• _What this task involves_: Wherever the listing has a line with the string "color", copy that line out.

• _Data listing_:

··········

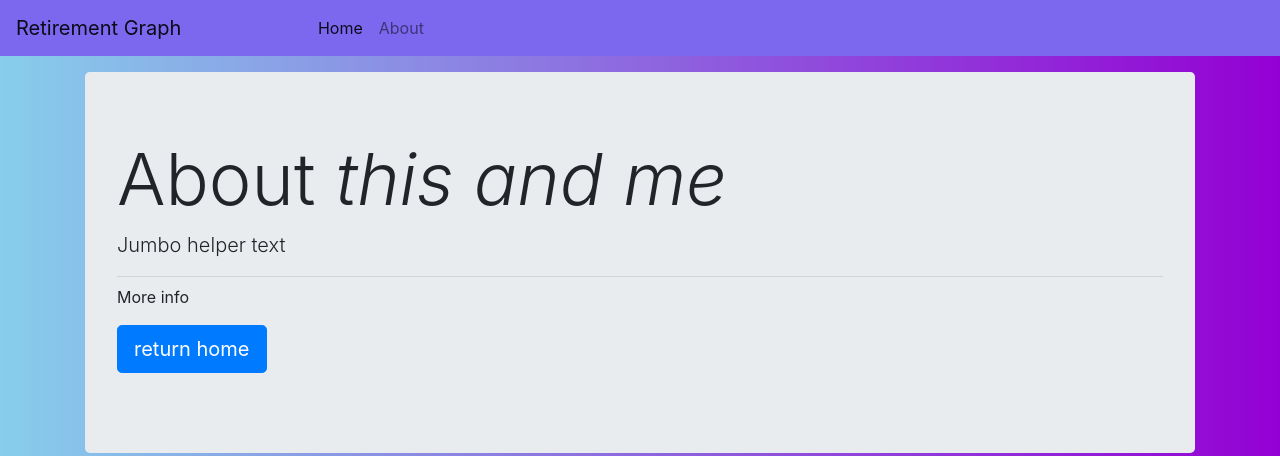
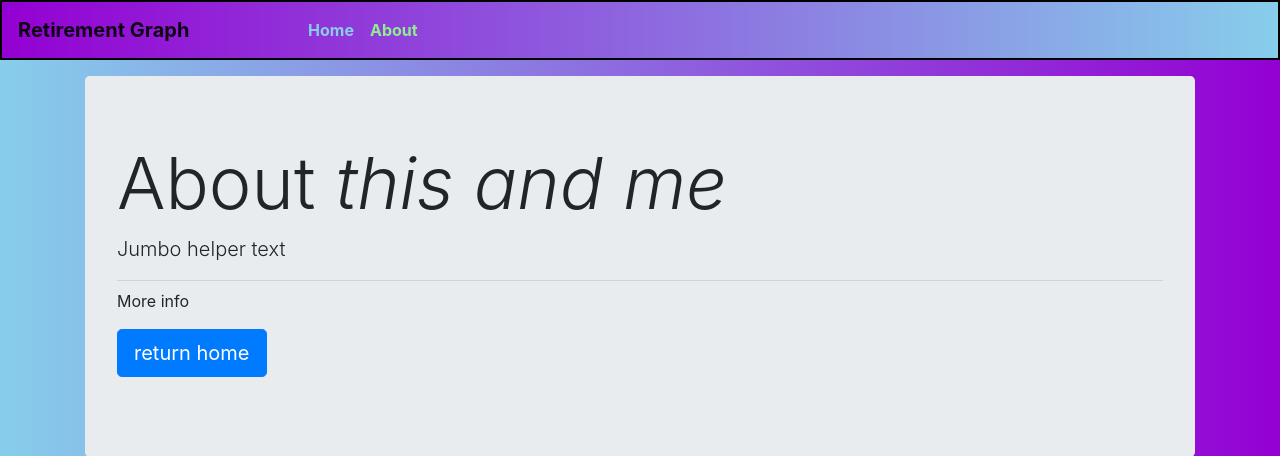
Before and after one commit to tipstonga/Jubi, a Flask app: page /about in a window 1280 px wide. Shown: the top 456 px of the page. Run offline with Flask 2, Linux system fonts and the light colour scheme; some libraries are stand-ins or nearby versions.

Commit message:
menu grad

```diff
--- a/templates/layout.html
+++ b/templates/layout.html
@@ -20,7 +20,9 @@
 
 <body>
     <!-- <nav class="navbar navbar-expand-sm navbar-light bg-light> -->
-    <nav class="navbar navbar-expand-sm navbar-light" style="background-color: mediumslateblue;">
+
+    <nav class="navbar navbar-expand-sm navbar-light"
+        style="background:linear-gradient(to right,#9400d3,#87ceeb); font-weight: bold; border: 2px solid black">
 
         <a class="navbar-brand" href="#"> Retirement Graph   &nbsp; &#160; &nbsp; &#160; &nbsp; &#160; &nbsp; &#160; &nbsp; &#160; </a>
         <button class="navbar-toggler d-lg-none" type="button" data-toggle="collapse" data-target="#collapsibleNavId"
@@ -29,11 +31,11 @@
         </button>
         <div class="collapse navbar-collapse" id="collapsibleNavId" >
             <ul class="navbar-nav mr-auto mt-2 mt-lg-0">
+                <li class="nav-item active" >
+                    <a class="nav-link" style="color:skyblue" href="/">Home </a>
+                </li>
                 <li class="nav-item active">
-                    <a class="nav-link" href="/">Home </a>
-                </li>
-                <li class="nav-item">
-                    <a class="nav-link" href="/about">About </a>
+                    <a class="nav-link" style="color:lightgreen" href="/about">About </a>
                 </li>
             <!--     <li class="nav-item dropdown">
                     <a class="nav-link dropdown-toggle" href="#" id="dropdownId" data-toggle="dropdown"
```
Also changed, not shown: templates/index.html (+4 -4 lines), assets/figUno.png.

··········

• _Response for this exercise_:
-    <nav class="navbar navbar-expand-sm navbar-light" style="background-color: mediumslateblue;">
+                    <a class="nav-link" style="color:skyblue" href="/">Home </a>
+                    <a class="nav-link" style="color:lightgreen" href="/about">About </a>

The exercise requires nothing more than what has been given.